The practice of mindfulness helps us achieve awareness of those moments so that we are able to manage them better, see them in a less destructive way and achieve a sense of wellbeing.
I have been appointed head of staff formation and wellbeing at Ardingly College, West Sussex, a 2-18 co-ed school. This is an SMT post and, for the independent sector, I think quite a progressive move. Ostensibly it is a pastoral role for staff. Part of it means enabling my colleagues to pursue interests that will allow them to find a balance in their lives, giving them, hopefully, greater quality of life and productivity.
At Ardingly pastoral care for pupils is central; within the curriculum we teach eudaimonia, centred on wellbeing and human flourishing. In our pre-prep and prep school, children practise massage and empathy; throughout the college students aim to be reflective and mindful. Nowadays, mindfulness cannot be ignored in education and, with Sir Anthony Seldon, the master at Wellington College, I am running a conference on wellbeing and mindfulness in schools on 27 November at Ardingly. It will focus as much on teachers as on pupils, seeking to help prepare staff for anything and everything, professionally and personally.
Recently, I met the Deloitte UK head of HR, Stevan Rolls. With more than 17,000 employees, Deloitte believe they are a step ahead of other major companies with regard to staff wellbeing and career progression; they work in what they call a “high performance” environment and want to support colleagues to maintain that level.
In teaching I think we should aim for “best performance”. We often ask of the boys and girls that they are the best possible versions of themselves – while each member of staff wants to deliver the best possible lessons/coaching/pastoral care. A greater sense of wellbeing will help us do that, as will a more guided career path and a strong awareness of personal growth.

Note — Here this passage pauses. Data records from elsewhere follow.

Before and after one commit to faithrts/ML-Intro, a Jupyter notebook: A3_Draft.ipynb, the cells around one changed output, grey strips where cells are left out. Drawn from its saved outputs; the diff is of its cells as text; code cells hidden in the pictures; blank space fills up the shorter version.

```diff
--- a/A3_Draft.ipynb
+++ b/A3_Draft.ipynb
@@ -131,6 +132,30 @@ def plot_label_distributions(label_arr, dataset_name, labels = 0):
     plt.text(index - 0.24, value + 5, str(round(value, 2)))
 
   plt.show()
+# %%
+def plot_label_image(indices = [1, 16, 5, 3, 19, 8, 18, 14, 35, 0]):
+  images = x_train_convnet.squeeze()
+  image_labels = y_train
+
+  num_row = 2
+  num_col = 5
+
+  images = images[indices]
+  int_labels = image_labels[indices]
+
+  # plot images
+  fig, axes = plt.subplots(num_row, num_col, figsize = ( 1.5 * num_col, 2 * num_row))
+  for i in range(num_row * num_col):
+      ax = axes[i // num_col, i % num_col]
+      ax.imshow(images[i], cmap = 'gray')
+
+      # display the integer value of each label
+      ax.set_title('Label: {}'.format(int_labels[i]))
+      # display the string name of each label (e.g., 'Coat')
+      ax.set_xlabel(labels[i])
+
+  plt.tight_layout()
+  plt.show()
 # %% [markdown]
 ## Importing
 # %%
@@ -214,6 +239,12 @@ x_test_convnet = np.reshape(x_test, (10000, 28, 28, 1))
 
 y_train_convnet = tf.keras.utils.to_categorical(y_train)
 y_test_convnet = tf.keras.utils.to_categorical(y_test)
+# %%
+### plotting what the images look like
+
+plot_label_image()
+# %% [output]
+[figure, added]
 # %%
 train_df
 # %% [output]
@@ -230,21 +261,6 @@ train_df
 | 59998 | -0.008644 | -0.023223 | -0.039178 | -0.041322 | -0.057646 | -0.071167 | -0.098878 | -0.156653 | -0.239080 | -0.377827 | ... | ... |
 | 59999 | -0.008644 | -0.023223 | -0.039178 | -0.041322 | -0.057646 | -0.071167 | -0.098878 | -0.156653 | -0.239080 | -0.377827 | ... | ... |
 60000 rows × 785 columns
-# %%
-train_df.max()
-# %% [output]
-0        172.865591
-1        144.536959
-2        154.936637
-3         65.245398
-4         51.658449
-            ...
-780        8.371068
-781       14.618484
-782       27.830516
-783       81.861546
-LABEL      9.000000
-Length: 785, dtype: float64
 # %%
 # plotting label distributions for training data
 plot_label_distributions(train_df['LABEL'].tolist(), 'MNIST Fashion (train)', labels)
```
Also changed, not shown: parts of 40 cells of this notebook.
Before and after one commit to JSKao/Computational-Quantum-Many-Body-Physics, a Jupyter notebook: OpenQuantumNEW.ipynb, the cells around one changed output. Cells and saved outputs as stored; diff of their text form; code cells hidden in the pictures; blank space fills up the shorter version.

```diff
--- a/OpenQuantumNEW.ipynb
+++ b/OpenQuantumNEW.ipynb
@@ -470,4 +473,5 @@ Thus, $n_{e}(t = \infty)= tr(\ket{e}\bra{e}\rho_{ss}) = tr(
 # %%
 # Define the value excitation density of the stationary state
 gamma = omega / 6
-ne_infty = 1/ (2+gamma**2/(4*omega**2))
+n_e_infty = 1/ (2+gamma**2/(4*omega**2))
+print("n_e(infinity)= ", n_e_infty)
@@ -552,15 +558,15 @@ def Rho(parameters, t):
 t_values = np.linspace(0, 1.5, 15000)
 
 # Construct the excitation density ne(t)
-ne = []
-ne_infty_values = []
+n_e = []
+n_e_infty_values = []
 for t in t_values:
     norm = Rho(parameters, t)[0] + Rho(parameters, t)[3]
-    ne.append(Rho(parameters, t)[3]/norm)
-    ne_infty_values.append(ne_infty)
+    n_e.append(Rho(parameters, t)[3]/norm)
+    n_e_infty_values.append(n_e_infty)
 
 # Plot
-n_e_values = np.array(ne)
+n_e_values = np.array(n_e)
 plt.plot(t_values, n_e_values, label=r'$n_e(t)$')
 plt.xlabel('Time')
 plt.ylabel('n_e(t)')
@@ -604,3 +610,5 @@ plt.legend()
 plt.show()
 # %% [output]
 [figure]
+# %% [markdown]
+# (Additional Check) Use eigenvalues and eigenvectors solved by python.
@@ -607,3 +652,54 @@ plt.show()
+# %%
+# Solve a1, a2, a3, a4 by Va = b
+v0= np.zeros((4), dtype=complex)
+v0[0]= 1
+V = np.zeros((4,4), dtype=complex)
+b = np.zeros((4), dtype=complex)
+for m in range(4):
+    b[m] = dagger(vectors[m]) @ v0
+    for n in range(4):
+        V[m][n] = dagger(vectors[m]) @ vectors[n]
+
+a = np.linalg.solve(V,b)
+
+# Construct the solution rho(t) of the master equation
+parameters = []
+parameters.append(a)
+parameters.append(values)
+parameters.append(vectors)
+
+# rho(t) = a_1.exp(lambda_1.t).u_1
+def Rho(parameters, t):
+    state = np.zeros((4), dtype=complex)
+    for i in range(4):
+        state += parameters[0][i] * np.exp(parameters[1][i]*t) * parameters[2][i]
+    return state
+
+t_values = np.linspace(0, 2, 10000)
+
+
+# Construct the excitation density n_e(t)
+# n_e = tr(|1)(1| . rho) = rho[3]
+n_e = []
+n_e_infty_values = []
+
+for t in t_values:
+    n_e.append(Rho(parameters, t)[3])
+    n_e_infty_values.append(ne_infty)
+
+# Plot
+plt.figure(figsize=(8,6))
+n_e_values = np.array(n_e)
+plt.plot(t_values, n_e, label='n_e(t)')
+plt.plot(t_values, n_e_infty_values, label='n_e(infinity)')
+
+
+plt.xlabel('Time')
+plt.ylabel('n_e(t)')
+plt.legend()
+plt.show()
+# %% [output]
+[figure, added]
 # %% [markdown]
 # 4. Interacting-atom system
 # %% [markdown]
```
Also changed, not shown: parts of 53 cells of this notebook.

In today’s employment landscape many feel that if they are not given opportunities to climb the career ladder, then they will want to move on. Deloitte hire 3,000 people a year, yet appoint just 45-50 partners. Similarly, in education, for most deputy head jobs there are well over 100 applicants and progression isn’t always possible. Yes, we need to support vertical progression, but I want horizontal development too, and my role at Ardingly is to ensure we make the most of each person’s talents, adding to their sense of worth, fulfilment and self-realisation.
One of our focuses is on the whole person. If we can bring as much of our whole self to work, then that should lead to greater contentment. I started having drum lessons a few years ago, for example, and we now have an IT technician taking singing lessons and a PE teacher learning to fly. Our staff band has made a CD, a maths teacher has taken a counselling course, a prep school colleague has been on a mindfulness retreat and I am getting very good at the drums! Aside from that we have more staff than ever doing Masters degrees, young staff looking for teacher exchanges in Dubai, Malaysia and Hong Kong, and I am now confident that we will keep hold of the staff we have.
T.S Eliot wrote: “Be still and still moving.” This embodies what I am looking to achieve.
Tom Caston is housemaster at Ardingly College, West Sussex W: www.ardingly.com. He is leading a mindfulness conference at Ardingly on 27 November and runs an interactive website W: www.teacherflightpath.co.uk